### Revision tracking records
════════

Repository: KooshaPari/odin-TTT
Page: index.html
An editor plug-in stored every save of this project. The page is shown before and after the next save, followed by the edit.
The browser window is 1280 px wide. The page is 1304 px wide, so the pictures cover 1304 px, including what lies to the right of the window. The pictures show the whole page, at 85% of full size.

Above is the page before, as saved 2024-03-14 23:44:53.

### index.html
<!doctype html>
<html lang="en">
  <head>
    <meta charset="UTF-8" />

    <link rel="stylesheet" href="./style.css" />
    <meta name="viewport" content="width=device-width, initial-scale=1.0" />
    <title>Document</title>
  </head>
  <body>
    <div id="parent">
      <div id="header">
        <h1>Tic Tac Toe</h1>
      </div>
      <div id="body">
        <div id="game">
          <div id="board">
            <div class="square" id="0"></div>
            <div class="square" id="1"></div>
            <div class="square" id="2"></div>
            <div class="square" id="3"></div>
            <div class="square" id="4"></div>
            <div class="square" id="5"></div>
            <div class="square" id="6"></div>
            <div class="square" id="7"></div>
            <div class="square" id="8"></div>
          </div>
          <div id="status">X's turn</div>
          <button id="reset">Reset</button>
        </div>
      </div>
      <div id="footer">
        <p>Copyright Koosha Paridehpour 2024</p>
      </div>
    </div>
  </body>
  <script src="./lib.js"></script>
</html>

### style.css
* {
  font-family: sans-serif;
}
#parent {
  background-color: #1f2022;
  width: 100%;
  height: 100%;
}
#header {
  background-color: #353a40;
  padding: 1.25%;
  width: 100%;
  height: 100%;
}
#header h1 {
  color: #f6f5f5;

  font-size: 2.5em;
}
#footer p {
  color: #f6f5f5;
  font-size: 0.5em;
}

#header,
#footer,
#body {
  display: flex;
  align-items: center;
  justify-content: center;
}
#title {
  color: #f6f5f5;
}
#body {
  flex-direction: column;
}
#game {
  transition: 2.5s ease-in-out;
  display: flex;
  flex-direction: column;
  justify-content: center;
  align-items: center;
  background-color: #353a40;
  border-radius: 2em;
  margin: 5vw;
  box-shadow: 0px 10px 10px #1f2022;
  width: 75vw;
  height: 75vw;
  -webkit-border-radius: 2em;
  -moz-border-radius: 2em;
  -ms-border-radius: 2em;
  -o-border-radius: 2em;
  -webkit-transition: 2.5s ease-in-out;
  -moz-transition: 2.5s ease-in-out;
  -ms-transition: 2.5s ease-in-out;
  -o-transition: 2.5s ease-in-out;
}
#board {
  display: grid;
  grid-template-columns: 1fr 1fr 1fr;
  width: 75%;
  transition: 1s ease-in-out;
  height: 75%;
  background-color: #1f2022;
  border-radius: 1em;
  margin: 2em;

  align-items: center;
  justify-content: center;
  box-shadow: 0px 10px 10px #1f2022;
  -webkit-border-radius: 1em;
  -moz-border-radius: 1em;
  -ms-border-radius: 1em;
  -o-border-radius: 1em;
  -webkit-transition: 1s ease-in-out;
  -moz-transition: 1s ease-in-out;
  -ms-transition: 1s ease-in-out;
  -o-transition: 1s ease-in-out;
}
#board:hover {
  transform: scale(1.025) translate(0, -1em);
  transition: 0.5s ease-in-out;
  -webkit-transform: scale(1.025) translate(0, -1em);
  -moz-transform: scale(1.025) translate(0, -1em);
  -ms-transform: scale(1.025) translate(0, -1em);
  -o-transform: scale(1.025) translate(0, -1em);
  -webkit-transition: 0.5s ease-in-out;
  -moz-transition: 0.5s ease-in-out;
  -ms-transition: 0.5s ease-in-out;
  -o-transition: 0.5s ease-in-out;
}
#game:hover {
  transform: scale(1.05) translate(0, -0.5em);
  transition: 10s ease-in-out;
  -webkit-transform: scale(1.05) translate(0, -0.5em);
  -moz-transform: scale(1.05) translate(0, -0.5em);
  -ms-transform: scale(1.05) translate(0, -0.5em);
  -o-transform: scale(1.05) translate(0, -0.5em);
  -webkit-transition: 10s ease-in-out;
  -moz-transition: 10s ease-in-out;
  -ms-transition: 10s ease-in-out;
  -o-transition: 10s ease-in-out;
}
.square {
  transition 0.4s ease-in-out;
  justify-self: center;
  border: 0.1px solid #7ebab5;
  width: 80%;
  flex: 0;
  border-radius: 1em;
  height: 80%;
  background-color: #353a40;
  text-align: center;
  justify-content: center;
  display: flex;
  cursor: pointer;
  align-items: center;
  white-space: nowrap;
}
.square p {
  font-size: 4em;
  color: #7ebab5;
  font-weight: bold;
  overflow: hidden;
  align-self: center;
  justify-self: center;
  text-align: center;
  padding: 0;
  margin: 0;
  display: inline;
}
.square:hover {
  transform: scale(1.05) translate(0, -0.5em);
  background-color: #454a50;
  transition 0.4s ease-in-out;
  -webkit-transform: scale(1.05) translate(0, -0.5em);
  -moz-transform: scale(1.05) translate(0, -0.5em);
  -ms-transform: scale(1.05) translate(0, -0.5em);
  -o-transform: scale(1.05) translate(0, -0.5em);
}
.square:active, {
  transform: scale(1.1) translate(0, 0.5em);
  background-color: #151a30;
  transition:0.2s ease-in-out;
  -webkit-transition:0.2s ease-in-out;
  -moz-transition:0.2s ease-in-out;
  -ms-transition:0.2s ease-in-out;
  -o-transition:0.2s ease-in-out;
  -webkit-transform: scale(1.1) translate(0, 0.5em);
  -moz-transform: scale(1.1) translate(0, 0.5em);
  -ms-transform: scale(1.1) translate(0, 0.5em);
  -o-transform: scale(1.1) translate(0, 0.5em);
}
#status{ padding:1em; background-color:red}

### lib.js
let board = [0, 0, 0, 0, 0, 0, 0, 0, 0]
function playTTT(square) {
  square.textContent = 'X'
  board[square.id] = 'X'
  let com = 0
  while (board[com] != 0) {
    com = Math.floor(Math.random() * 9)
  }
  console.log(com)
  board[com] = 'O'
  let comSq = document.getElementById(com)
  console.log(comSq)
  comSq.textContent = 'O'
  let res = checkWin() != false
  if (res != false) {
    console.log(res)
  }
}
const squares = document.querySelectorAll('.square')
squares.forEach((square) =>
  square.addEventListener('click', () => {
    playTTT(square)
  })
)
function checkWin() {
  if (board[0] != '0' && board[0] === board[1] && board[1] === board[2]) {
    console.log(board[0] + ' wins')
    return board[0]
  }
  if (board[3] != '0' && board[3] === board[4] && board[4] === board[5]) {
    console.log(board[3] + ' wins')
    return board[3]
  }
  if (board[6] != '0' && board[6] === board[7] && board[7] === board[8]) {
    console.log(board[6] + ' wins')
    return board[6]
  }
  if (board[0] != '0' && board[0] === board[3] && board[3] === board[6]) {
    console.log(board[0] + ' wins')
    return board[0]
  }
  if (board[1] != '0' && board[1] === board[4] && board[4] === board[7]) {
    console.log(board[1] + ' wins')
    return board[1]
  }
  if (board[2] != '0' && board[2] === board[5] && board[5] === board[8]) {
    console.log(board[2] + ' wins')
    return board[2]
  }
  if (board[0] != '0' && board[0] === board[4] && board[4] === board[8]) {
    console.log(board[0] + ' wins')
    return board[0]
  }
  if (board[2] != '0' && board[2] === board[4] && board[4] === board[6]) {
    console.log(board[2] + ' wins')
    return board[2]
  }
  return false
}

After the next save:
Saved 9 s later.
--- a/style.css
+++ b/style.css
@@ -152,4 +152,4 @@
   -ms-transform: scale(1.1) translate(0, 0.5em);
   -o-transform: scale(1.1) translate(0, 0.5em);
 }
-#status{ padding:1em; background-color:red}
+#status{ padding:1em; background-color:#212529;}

════════

### What to produce
Write out each line exactly, as it is shown above.

### Exercise output
Repository: KooshaPari/odin-TTT
Page: index.html
An editor plug-in stored every save of this project. The page is shown before and after the next save, followed by the edit.
The browser window is 1280 px wide. The page is 1304 px wide, so the pictures cover 1304 px, including what lies to the right of the window. The pictures show the whole page, at 85% of full size.

Above is the page before, as saved 2024-03-14 23:44:53.

### index.html
<!doctype html>
<html lang="en">
  <head>
    <meta charset="UTF-8" />

    <link rel="stylesheet" href="./style.css" />
    <meta name="viewport" content="width=device-width, initial-scale=1.0" />
    <title>Document</title>
  </head>
  <body>
    <div id="parent">
      <div id="header">
        <h1>Tic Tac Toe</h1>
      </div>
      <div id="body">
        <div id="game">
          <div id="board">
            <div class="square" id="0"></div>
            <div class="square" id="1"></div>
            <div class="square" id="2"></div>
            <div class="square" id="3"></div>
            <div class="square" id="4"></div>
            <div class="square" id="5"></div>
            <div class="square" id="6"></div>
            <div class="square" id="7"></div>
            <div class="square" id="8"></div>
          </div>
          <div id="status">X's turn</div>
          <button id="reset">Reset</button>
        </div>
      </div>
      <div id="footer">
        <p>Copyright Koosha Paridehpour 2024</p>
      </div>
    </div>
  </body>
  <script src="./lib.js"></script>
</html>

### style.css
* {
  font-family: sans-serif;
}
#parent {
  background-color: #1f2022;
  width: 100%;
  height: 100%;
}
#header {
  background-color: #353a40;
  padding: 1.25%;
  width: 100%;
  height: 100%;
}
#header h1 {
  color: #f6f5f5;

  font-size: 2.5em;
}
#footer p {
  color: #f6f5f5;
  font-size: 0.5em;
}

#header,
#footer,
#body {
  display: flex;
  align-items: center;
  justify-content: center;
}
#title {
  color: #f6f5f5;
}
#body {
  flex-direction: column;
}
#game {
  transition: 2.5s ease-in-out;
  display: flex;
  flex-direction: column;
  justify-content: center;
  align-items: center;
  background-color: #353a40;
  border-radius: 2em;
  margin: 5vw;
  box-shadow: 0px 10px 10px #1f2022;
  width: 75vw;
  height: 75vw;
  -webkit-border-radius: 2em;
  -moz-border-radius: 2em;
  -ms-border-radius: 2em;
  -o-border-radius: 2em;
  -webkit-transition: 2.5s ease-in-out;
  -moz-transition: 2.5s ease-in-out;
  -ms-transition: 2.5s ease-in-out;
  -o-transition: 2.5s ease-in-out;
}
#board {
  display: grid;
  grid-template-columns: 1fr 1fr 1fr;
  width: 75%;
  transition: 1s ease-in-out;
  height: 75%;
  background-color: #1f2022;
  border-radius: 1em;
  margin: 2em;

  align-items: center;
  justify-content: center;
  box-shadow: 0px 10px 10px #1f2022;
  -webkit-border-radius: 1em;
  -moz-border-radius: 1em;
  -ms-border-radius: 1em;
  -o-border-radius: 1em;
  -webkit-transition: 1s ease-in-out;
  -moz-transition: 1s ease-in-out;
  -ms-transition: 1s ease-in-out;
  -o-transition: 1s ease-in-out;
}
#board:hover {
  transform: scale(1.025) translate(0, -1em);
  transition: 0.5s ease-in-out;
  -webkit-transform: scale(1.025) translate(0, -1em);
  -moz-transform: scale(1.025) translate(0, -1em);
  -ms-transform: scale(1.025) translate(0, -1em);
  -o-transform: scale(1.025) translate(0, -1em);
  -webkit-transition: 0.5s ease-in-out;
  -moz-transition: 0.5s ease-in-out;
  -ms-transition: 0.5s ease-in-out;
  -o-transition: 0.5s ease-in-out;
}
#game:hover {
  transform: scale(1.05) translate(0, -0.5em);
  transition: 10s ease-in-out;
  -webkit-transform: scale(1.05) translate(0, -0.5em);
  -moz-transform: scale(1.05) translate(0, -0.5em);
  -ms-transform: scale(1.05) translate(0, -0.5em);
  -o-transform: scale(1.05) translate(0, -0.5em);
  -webkit-transition: 10s ease-in-out;
  -moz-transition: 10s ease-in-out;
  -ms-transition: 10s ease-in-out;
  -o-transition: 10s ease-in-out;
}
.square {
  transition 0.4s ease-in-out;
  justify-self: center;
  border: 0.1px solid #7ebab5;
  width: 80%;
  flex: 0;
  border-radius: 1em;
  height: 80%;
  background-color: #353a40;
  text-align: center;
  justify-content: center;
  display: flex;
  cursor: pointer;
  align-items: center;
  white-space: nowrap;
}
.square p {
  font-size: 4em;
  color: #7ebab5;
  font-weight: bold;
  overflow: hidden;
  align-self: center;
  justify-self: center;
  text-align: center;
  padding: 0;
  margin: 0;
  display: inline;
}
.square:hover {
  transform: scale(1.05) translate(0, -0.5em);
  background-color: #454a50;
  transition 0.4s ease-in-out;
  -webkit-transform: scale(1.05) translate(0, -0.5em);
  -moz-transform: scale(1.05) translate(0, -0.5em);
  -ms-transform: scale(1.05) translate(0, -0.5em);
  -o-transform: scale(1.05) translate(0, -0.5em);
}
.square:active, {
  transform: scale(1.1) translate(0, 0.5em);
  background-color: #151a30;
  transition:0.2s ease-in-out;
  -webkit-transition:0.2s ease-in-out;
  -moz-transition:0.2s ease-in-out;
  -ms-transition:0.2s ease-in-out;
  -o-transition:0.2s ease-in-out;
  -webkit-transform: scale(1.1) translate(0, 0.5em);
  -moz-transform: scale(1.1) translate(0, 0.5em);
  -ms-transform: scale(1.1) translate(0, 0.5em);
  -o-transform: scale(1.1) translate(0, 0.5em);
}
#status{ padding:1em; background-color:red}

### lib.js
let board = [0, 0, 0, 0, 0, 0, 0, 0, 0]
function playTTT(square) {
  square.textContent = 'X'
  board[square.id] = 'X'
  let com = 0
  while (board[com] != 0) {
    com = Math.floor(Math.random() * 9)
  }
  console.log(com)
  board[com] = 'O'
  let comSq = document.getElementById(com)
  console.log(comSq)
  comSq.textContent = 'O'
  let res = checkWin() != false
  if (res != false) {
    console.log(res)
  }
}
const squares = document.querySelectorAll('.square')
squares.forEach((square) =>
  square.addEventListener('click', () => {
    playTTT(square)
  })
)
function checkWin() {
  if (board[0] != '0' && board[0] === board[1] && board[1] === board[2]) {
    console.log(board[0] + ' wins')
    return board[0]
  }
  if (board[3] != '0' && board[3] === board[4] && board[4] === board[5]) {
    console.log(board[3] + ' wins')
    return board[3]
  }
  if (board[6] != '0' && board[6] === board[7] && board[7] === board[8]) {
    console.log(board[6] + ' wins')
    return board[6]
  }
  if (board[0] != '0' && board[0] === board[3] && board[3] === board[6]) {
    console.log(board[0] + ' wins')
    return board[0]
  }
  if (board[1] != '0' && board[1] === board[4] && board[4] === board[7]) {
    console.log(board[1] + ' wins')
    return board[1]
  }
  if (board[2] != '0' && board[2] === board[5] && board[5] === board[8]) {
    console.log(board[2] + ' wins')
    return board[2]
  }
  if (board[0] != '0' && board[0] === board[4] && board[4] === board[8]) {
    console.log(board[0] + ' wins')
    return board[0]
  }
  if (board[2] != '0' && board[2] === board[4] && board[4] === board[6]) {
    console.log(board[2] + ' wins')
    return board[2]
  }
  return false
}

After the next save:
Saved 9 s later.
--- a/style.css
+++ b/style.css
@@ -152,4 +152,4 @@
   -ms-transform: scale(1.1) translate(0, 0.5em);
   -o-transform: scale(1.1) translate(0, 0.5em);
 }
-#status{ padding:1em; background-color:red}
+#status{ padding:1em; background-color:#212529;}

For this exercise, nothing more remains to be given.